INPUT:
=== Section Start ===

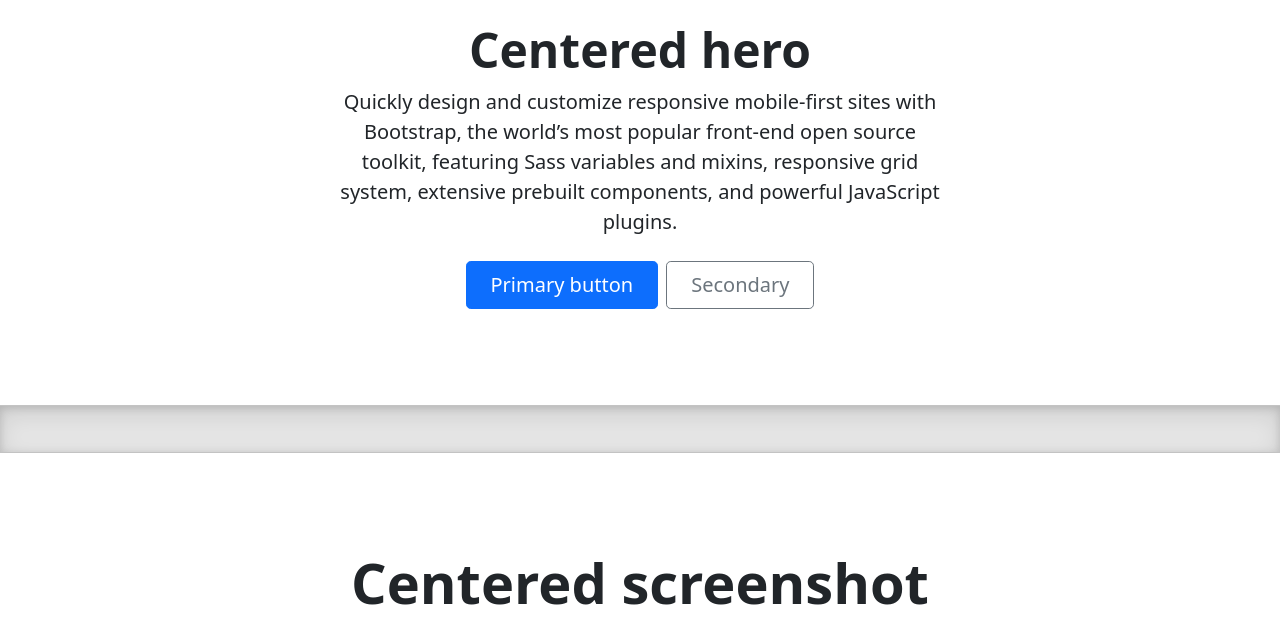
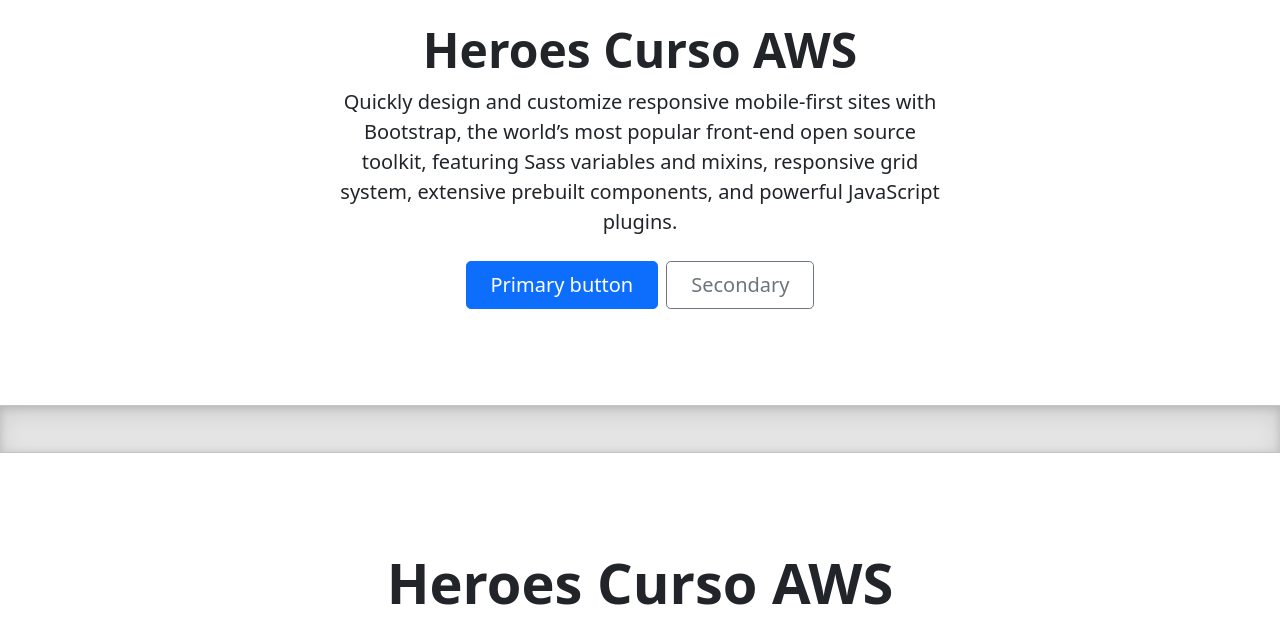
Before and after one commit to dyeherintored/site-kf, a plain HTML site: page index.html in a window 1280 px wide. Shown: the part 156-777 px from the top of the page. Drawn offline with Linux system fonts and the light colour scheme.

Commit message:
index.html changes

```diff
--- a/index.html
+++ b/index.html
@@ -42,7 +42,7 @@
 
   <div class="px-4 py-5 my-5 text-center">
     <img class="d-block mx-auto mb-4" src="../assets/brand/bootstrap-logo.svg" alt="" width="72" height="57">
-    <h1 class="display-5 fw-bold">Centered hero</h1>
+    <h1 class="display-5 fw-bold">Heroes Curso AWS</h1>
     <div class="col-lg-6 mx-auto">
       <p class="lead mb-4">Quickly design and customize responsive mobile-first sites with Bootstrap, the world’s most popular front-end open source toolkit, featuring Sass variables and mixins, responsive grid system, extensive prebuilt components, and powerful JavaScript plugins.</p>
       <div class="d-grid gap-2 d-sm-flex justify-content-sm-center">
@@ -55,7 +55,7 @@
   <div class="b-example-divider"></div>
 
   <div class="px-4 pt-5 my-5 text-center border-bottom">
-    <h1 class="display-4 fw-bold">Centered screenshot</h1>
+    <h1 class="display-4 fw-bold">Heroes Curso AWS</h1>
     <div class="col-lg-6 mx-auto">
       <p class="lead mb-4">Quickly design and customize responsive mobile-first sites with Bootstrap, the world’s most popular front-end open source toolkit, featuring Sass variables and mixins, responsive grid system, extensive prebuilt components, and powerful JavaScript plugins.</p>
       <div class="d-grid gap-2 d-sm-flex justify-content-sm-center mb-5">
```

=== Section End ===

EXERCISE DESCRIPTION: Every line of the listing is to be repeated exactly, and the pictures are to be dropped.

RESPONSE TO THIS EXERCISE:
Before and after one commit to dyeherintored/site-kf, a plain HTML site: page index.html in a window 1280 px wide. Shown: the part 156-777 px from the top of the page. Drawn offline with Linux system fonts and the light colour scheme.

Commit message:
index.html changes

```diff
--- a/index.html
+++ b/index.html
@@ -42,7 +42,7 @@
 
   <div class="px-4 py-5 my-5 text-center">
     <img class="d-block mx-auto mb-4" src="../assets/brand/bootstrap-logo.svg" alt="" width="72" height="57">
-    <h1 class="display-5 fw-bold">Centered hero</h1>
+    <h1 class="display-5 fw-bold">Heroes Curso AWS</h1>
     <div class="col-lg-6 mx-auto">
       <p class="lead mb-4">Quickly design and customize responsive mobile-first sites with Bootstrap, the world’s most popular front-end open source toolkit, featuring Sass variables and mixins, responsive grid system, extensive prebuilt components, and powerful JavaScript plugins.</p>
       <div class="d-grid gap-2 d-sm-flex justify-content-sm-center">
@@ -55,7 +55,7 @@
   <div class="b-example-divider"></div>
 
   <div class="px-4 pt-5 my-5 text-center border-bottom">
-    <h1 class="display-4 fw-bold">Centered screenshot</h1>
+    <h1 class="display-4 fw-bold">Heroes Curso AWS</h1>
     <div class="col-lg-6 mx-auto">
       <p class="lead mb-4">Quickly design and customize responsive mobile-first sites with Bootstrap, the world’s most popular front-end open source toolkit, featuring Sass variables and mixins, responsive grid system, extensive prebuilt components, and powerful JavaScript plugins.</p>
       <div class="d-grid gap-2 d-sm-flex justify-content-sm-center mb-5">
```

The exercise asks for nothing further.